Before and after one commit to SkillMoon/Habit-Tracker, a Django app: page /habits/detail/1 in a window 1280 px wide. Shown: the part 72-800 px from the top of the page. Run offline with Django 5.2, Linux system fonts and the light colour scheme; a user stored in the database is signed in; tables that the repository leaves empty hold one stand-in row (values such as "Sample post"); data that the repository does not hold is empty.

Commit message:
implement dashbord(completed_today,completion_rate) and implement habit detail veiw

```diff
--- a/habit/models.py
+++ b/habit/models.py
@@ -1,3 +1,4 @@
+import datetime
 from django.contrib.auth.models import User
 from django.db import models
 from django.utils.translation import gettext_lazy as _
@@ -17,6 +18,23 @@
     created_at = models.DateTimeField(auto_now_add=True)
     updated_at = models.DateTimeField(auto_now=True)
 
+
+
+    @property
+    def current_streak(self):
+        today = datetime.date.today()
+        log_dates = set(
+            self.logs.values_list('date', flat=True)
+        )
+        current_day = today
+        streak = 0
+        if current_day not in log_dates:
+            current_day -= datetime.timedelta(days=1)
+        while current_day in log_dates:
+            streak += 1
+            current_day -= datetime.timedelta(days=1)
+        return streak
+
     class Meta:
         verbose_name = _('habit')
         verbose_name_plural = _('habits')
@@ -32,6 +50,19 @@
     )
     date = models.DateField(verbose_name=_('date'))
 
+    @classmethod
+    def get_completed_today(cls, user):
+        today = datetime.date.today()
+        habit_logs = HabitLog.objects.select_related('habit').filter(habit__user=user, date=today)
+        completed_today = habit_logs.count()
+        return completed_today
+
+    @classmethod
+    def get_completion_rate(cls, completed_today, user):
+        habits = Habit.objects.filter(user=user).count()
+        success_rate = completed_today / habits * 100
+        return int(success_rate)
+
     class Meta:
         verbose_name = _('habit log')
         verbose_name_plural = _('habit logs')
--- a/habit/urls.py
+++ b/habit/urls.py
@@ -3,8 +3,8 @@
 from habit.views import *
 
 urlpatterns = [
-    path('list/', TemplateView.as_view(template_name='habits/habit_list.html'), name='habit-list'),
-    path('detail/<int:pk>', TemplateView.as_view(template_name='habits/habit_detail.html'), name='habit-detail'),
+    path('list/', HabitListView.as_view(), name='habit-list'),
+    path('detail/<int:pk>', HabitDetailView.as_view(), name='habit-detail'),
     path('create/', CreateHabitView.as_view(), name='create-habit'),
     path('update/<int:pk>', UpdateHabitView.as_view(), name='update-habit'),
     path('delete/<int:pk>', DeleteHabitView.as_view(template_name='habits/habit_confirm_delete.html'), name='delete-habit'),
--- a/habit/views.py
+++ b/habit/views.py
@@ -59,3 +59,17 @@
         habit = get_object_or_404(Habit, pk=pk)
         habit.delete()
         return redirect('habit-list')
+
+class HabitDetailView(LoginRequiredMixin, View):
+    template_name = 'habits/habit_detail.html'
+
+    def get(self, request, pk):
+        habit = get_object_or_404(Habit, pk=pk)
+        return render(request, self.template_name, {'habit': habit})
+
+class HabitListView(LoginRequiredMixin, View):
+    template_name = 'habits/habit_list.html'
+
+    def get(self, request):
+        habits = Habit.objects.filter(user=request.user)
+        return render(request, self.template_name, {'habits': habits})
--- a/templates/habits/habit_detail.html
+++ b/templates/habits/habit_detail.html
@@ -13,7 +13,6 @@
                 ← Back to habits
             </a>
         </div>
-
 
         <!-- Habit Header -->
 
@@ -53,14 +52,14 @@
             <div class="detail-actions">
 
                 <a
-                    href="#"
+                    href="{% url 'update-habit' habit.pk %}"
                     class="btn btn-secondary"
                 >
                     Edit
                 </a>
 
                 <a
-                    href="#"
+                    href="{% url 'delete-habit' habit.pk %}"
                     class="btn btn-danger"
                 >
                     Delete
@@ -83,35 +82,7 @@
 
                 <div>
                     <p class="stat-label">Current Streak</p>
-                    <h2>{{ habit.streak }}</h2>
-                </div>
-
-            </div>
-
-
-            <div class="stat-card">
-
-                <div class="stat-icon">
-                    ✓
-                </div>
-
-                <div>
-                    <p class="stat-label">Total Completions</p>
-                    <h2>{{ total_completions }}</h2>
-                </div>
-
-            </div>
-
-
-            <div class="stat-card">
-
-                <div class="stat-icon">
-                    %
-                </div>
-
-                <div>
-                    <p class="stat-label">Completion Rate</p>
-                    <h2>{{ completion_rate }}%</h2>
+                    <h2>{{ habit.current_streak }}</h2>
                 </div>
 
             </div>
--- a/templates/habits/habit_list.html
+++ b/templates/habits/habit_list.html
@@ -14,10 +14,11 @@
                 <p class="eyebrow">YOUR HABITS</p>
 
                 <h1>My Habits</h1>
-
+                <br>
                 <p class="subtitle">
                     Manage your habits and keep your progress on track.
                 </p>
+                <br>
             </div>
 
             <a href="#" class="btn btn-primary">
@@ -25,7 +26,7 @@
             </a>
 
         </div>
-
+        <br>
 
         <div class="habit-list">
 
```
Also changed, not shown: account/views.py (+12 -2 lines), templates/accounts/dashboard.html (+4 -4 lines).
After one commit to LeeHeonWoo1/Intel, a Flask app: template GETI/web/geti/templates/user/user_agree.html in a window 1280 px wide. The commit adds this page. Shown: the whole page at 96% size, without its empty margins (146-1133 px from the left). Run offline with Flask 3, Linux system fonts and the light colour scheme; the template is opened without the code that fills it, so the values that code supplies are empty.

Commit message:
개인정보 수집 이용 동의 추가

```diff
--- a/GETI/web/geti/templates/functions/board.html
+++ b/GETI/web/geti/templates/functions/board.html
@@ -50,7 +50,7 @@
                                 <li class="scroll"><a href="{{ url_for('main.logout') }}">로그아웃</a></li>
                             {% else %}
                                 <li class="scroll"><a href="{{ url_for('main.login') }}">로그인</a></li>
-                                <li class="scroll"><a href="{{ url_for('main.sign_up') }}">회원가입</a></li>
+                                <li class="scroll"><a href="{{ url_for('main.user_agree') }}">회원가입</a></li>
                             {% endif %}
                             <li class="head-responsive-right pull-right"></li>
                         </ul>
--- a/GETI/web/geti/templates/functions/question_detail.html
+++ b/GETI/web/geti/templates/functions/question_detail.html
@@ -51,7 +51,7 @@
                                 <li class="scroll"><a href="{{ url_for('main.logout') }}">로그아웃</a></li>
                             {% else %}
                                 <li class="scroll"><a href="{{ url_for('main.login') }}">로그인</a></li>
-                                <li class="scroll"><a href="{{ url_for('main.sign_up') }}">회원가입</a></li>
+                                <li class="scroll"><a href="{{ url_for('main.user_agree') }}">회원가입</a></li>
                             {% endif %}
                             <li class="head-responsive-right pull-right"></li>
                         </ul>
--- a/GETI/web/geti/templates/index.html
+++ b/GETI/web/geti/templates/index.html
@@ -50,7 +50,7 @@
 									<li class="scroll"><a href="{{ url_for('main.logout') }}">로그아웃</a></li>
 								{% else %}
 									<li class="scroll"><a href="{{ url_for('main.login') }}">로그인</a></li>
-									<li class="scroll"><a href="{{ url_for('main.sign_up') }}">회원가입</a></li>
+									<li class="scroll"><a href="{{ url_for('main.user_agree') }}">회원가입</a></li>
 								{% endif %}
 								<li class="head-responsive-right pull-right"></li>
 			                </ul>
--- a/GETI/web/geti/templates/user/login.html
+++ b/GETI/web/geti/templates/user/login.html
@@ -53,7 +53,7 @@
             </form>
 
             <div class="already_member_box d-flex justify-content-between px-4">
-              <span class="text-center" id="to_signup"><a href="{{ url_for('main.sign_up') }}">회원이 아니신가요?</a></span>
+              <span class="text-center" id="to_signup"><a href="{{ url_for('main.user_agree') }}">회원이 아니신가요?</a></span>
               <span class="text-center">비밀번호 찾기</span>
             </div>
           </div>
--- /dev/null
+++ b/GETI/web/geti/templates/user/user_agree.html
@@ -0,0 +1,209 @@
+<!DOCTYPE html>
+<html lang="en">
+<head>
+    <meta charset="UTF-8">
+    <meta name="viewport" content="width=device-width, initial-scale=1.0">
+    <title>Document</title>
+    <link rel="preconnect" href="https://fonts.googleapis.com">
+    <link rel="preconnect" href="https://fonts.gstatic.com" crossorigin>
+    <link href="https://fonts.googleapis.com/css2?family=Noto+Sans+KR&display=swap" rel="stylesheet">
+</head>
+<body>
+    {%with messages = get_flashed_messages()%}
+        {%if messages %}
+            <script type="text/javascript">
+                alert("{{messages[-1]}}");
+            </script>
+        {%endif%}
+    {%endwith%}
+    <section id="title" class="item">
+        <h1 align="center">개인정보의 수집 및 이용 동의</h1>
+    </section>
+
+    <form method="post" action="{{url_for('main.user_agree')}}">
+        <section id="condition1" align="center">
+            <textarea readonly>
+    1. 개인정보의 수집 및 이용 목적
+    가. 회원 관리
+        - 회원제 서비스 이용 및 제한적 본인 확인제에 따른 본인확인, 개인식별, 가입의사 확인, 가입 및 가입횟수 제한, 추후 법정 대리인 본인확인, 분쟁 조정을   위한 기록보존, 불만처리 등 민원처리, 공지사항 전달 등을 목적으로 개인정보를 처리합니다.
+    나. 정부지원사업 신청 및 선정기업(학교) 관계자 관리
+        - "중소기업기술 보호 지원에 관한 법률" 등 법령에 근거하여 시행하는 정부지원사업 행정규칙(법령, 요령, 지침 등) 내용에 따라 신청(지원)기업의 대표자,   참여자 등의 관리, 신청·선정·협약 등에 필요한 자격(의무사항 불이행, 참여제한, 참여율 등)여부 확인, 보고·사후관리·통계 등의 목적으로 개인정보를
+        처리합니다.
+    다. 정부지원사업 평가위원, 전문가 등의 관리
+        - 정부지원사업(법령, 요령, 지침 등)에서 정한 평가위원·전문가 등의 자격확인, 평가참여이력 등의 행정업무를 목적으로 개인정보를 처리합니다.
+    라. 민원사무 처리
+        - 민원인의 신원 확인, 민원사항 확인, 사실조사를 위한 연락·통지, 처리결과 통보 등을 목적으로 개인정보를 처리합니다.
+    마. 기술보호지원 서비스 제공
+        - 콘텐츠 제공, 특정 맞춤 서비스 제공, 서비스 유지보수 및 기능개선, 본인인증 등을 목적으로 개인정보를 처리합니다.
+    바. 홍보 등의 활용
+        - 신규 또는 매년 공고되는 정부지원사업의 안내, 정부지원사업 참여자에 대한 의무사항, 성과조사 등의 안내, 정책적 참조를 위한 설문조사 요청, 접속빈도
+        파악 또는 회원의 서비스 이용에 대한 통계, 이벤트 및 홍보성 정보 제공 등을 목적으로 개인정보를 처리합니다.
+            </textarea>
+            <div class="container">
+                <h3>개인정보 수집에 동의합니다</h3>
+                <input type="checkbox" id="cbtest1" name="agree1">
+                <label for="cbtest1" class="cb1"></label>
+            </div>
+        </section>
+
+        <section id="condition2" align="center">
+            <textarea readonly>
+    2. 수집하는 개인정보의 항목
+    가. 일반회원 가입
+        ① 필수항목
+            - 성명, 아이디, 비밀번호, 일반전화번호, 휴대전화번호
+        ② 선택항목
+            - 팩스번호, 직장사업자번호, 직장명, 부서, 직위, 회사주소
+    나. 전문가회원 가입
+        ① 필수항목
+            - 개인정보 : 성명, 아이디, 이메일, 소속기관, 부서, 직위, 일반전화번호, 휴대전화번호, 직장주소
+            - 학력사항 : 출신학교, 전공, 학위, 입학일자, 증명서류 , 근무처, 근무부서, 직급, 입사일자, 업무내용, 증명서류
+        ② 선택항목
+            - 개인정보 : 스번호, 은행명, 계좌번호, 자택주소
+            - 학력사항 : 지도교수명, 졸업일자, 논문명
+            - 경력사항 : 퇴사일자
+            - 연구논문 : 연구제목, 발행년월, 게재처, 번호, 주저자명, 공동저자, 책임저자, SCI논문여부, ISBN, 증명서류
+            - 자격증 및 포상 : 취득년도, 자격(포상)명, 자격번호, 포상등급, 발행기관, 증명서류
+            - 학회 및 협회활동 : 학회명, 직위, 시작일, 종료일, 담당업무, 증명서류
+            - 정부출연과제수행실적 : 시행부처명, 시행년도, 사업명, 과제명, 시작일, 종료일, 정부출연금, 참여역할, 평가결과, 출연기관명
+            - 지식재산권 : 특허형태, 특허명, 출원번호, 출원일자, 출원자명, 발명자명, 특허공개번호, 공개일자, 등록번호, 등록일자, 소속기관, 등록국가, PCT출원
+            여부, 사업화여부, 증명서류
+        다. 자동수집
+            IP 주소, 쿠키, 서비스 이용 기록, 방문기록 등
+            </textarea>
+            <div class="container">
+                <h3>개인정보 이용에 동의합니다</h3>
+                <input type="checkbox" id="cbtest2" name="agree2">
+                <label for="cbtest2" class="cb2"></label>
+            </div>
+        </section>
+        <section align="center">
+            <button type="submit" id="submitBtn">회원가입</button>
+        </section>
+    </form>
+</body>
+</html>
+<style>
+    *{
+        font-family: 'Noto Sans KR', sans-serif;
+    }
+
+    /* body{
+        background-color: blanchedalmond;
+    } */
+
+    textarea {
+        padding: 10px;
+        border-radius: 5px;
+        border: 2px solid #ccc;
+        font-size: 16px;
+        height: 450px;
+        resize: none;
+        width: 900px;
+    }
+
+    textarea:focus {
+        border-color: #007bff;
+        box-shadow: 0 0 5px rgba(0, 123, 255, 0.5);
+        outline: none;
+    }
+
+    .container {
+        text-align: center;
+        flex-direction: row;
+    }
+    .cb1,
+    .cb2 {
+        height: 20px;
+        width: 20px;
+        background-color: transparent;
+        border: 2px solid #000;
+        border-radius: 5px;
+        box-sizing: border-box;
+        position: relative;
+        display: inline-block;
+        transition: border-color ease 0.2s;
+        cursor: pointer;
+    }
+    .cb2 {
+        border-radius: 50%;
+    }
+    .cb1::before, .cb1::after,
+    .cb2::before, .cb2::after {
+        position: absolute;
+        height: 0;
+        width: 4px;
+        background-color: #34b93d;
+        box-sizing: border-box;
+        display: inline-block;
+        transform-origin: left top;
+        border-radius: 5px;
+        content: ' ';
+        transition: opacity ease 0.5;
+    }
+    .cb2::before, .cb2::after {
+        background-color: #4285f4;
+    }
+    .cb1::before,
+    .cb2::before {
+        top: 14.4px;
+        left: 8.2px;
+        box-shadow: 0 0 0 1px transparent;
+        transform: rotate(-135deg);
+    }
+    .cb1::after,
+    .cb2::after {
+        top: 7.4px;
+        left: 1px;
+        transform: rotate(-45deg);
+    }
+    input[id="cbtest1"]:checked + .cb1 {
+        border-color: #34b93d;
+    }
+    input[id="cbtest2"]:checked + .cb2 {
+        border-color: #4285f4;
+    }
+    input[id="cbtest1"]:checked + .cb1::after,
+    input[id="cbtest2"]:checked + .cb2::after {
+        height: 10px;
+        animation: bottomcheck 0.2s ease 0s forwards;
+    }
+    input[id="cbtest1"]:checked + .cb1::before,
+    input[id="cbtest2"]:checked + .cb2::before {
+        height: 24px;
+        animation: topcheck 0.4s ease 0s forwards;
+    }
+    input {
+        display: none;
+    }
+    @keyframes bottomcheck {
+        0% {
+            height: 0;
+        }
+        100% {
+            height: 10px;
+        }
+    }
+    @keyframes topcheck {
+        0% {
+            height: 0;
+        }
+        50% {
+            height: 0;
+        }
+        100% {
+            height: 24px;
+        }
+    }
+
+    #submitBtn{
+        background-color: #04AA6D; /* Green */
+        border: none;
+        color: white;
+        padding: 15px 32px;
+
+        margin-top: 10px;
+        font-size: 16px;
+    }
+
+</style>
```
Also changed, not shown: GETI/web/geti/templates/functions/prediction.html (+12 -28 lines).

● **PROBLEM REQUIREMENTS**
State the number of lines in the data that contain the word "section", offering no other text.

● **TASK OUTPUT**
8